Image comparison data
⟨

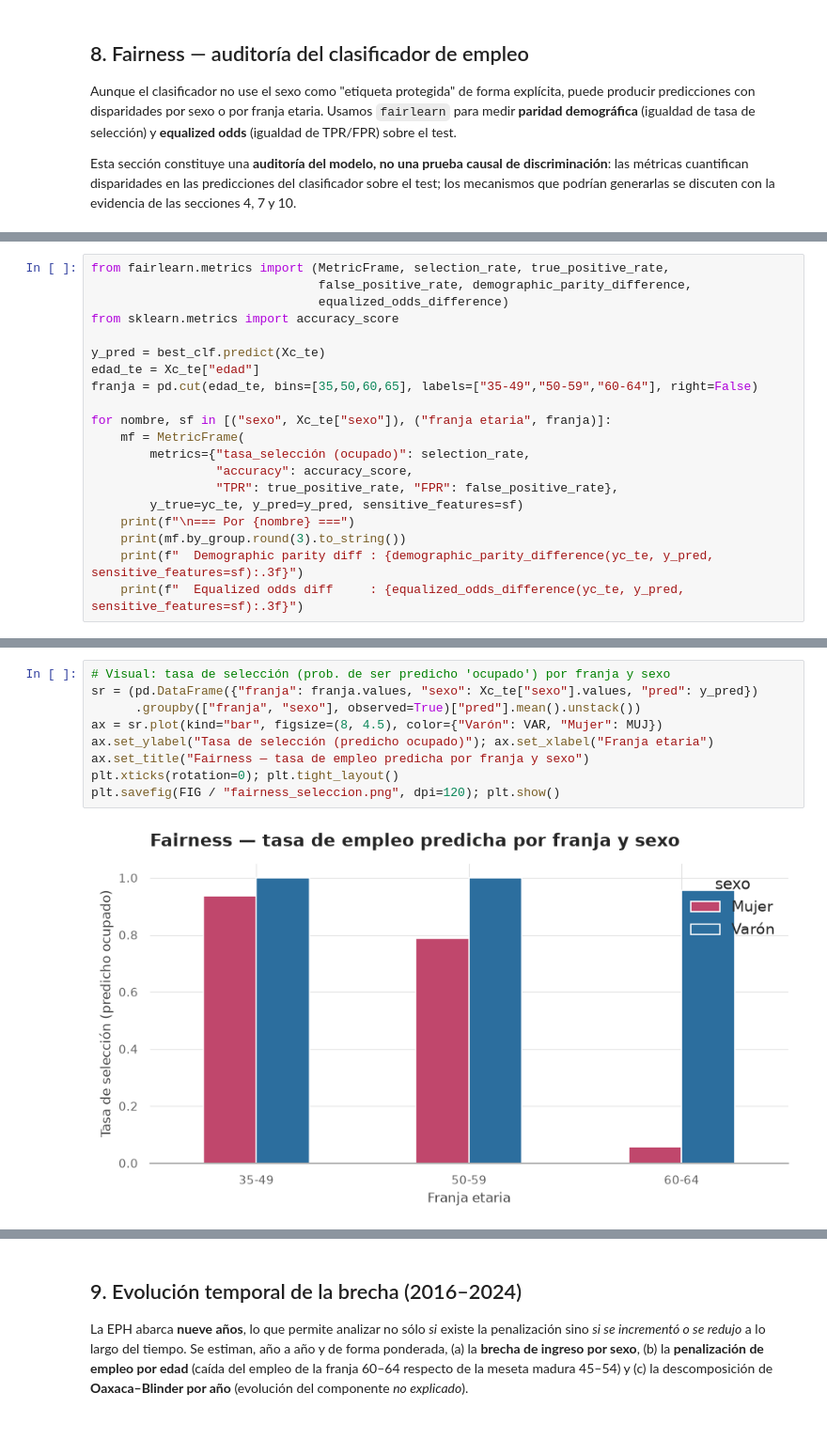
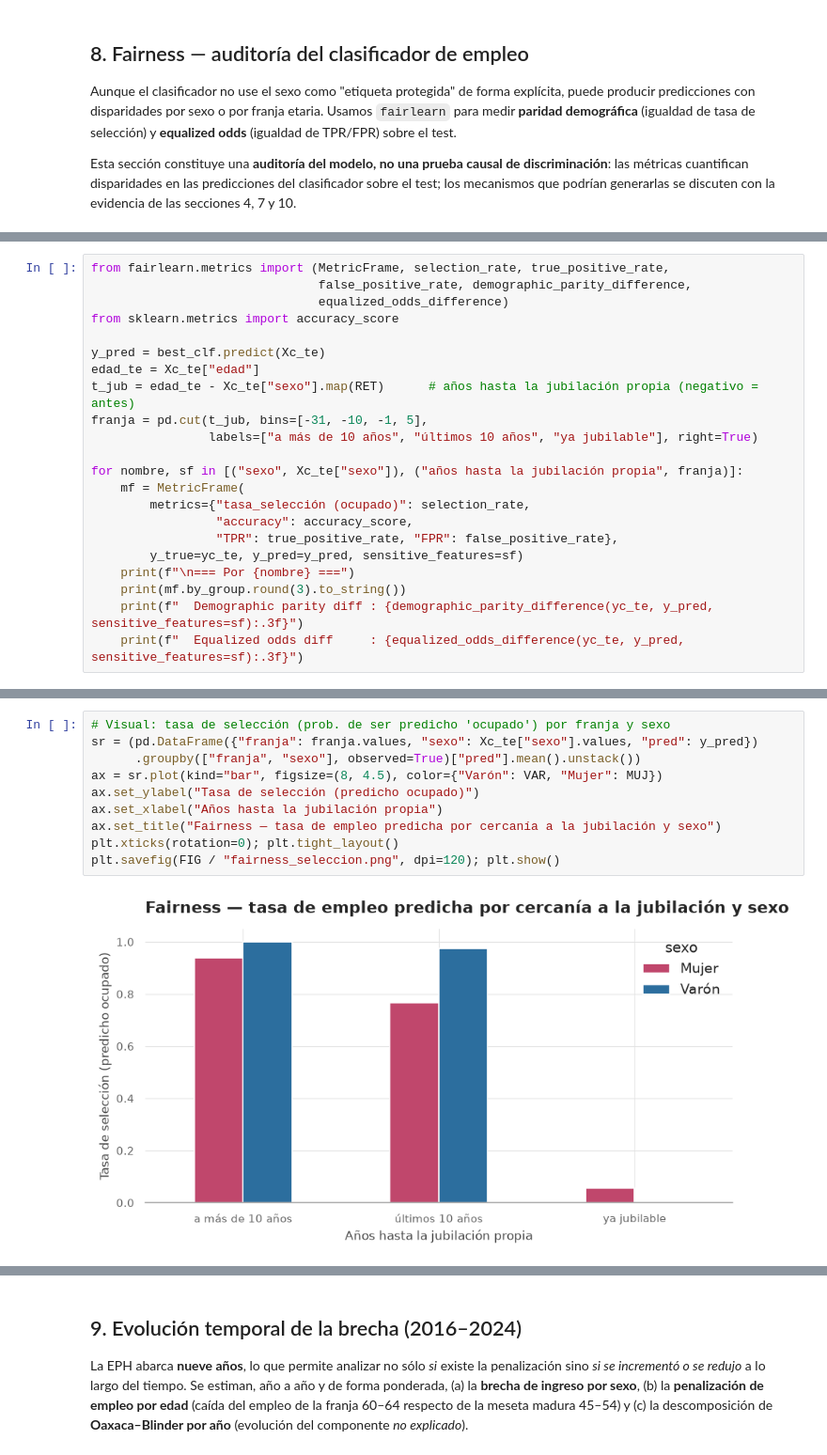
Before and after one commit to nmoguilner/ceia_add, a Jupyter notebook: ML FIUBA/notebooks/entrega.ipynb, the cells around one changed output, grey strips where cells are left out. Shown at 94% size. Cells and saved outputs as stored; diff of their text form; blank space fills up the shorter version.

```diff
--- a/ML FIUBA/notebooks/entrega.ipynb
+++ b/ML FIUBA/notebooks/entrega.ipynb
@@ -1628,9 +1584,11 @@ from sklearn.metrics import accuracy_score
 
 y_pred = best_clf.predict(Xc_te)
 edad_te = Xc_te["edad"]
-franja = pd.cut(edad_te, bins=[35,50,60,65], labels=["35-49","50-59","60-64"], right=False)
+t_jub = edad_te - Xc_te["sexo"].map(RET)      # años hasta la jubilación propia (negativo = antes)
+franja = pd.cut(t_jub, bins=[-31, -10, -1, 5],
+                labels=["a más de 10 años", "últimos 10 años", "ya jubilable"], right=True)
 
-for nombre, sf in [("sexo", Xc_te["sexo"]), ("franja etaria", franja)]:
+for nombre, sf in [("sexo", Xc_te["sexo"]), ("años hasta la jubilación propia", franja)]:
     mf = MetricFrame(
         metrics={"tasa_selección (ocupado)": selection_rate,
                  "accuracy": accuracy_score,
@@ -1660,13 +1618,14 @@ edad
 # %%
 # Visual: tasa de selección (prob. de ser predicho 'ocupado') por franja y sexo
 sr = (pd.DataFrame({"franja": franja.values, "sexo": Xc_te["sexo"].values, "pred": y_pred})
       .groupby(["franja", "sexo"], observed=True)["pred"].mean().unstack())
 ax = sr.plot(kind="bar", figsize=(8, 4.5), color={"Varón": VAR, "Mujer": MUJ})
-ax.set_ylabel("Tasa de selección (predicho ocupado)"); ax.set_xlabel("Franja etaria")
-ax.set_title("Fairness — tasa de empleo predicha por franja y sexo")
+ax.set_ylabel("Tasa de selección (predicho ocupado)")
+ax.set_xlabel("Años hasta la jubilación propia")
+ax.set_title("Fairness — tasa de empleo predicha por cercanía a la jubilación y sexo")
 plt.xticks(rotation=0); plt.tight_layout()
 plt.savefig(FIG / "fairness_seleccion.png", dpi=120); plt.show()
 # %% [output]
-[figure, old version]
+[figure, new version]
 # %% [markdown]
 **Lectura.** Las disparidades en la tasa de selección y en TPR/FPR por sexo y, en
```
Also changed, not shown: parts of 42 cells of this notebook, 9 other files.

⟩
⟨

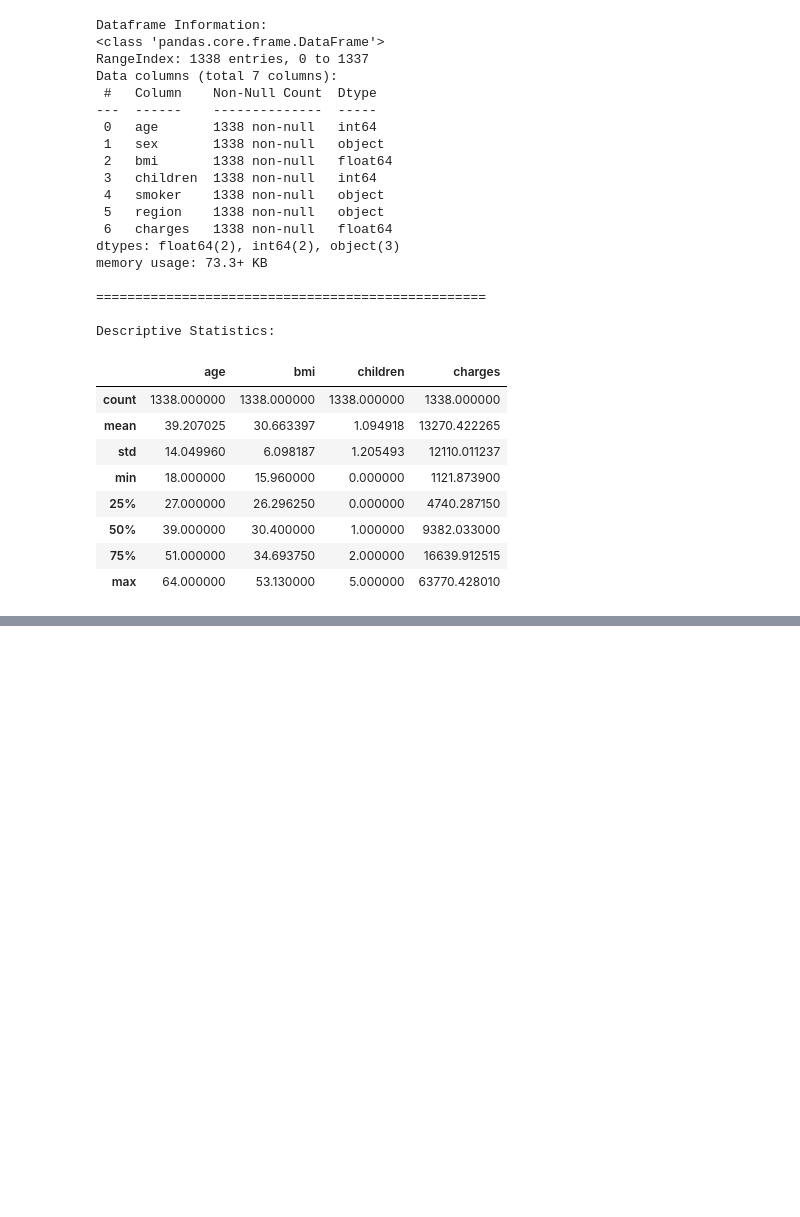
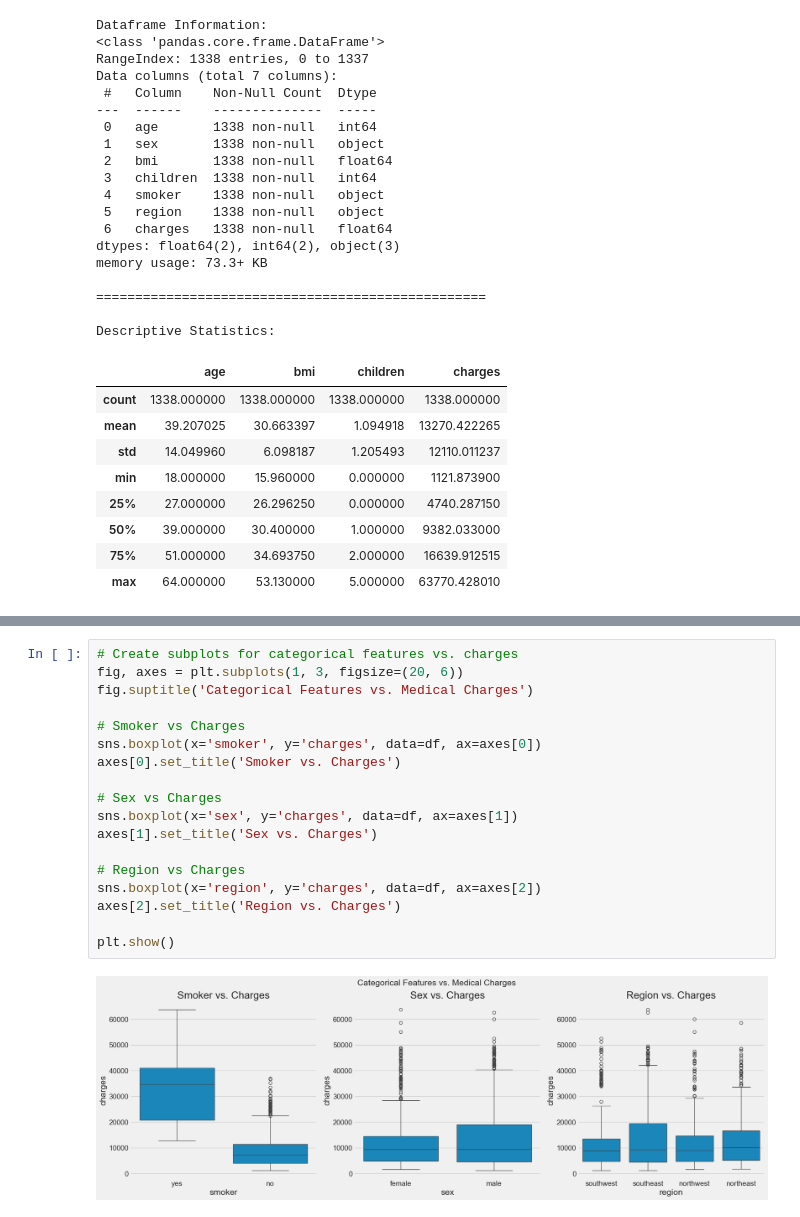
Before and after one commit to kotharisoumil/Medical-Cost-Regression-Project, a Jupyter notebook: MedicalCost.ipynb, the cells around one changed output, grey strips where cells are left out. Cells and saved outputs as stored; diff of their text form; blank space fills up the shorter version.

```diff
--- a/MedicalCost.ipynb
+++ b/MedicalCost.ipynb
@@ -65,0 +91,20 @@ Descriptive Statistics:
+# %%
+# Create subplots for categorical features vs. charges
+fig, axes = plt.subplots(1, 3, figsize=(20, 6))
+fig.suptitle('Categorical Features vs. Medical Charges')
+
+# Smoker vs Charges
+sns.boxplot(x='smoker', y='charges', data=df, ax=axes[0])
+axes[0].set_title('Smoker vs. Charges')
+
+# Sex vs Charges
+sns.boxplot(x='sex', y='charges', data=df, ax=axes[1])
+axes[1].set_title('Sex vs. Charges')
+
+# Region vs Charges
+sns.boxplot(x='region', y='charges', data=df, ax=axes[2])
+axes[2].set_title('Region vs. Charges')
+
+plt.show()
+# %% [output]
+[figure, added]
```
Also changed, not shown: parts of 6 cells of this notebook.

⟩

ASSIGNMENT: Your reply should be only the number of lines in the records above that include "etaria".

SOLVED PROBLEM: 2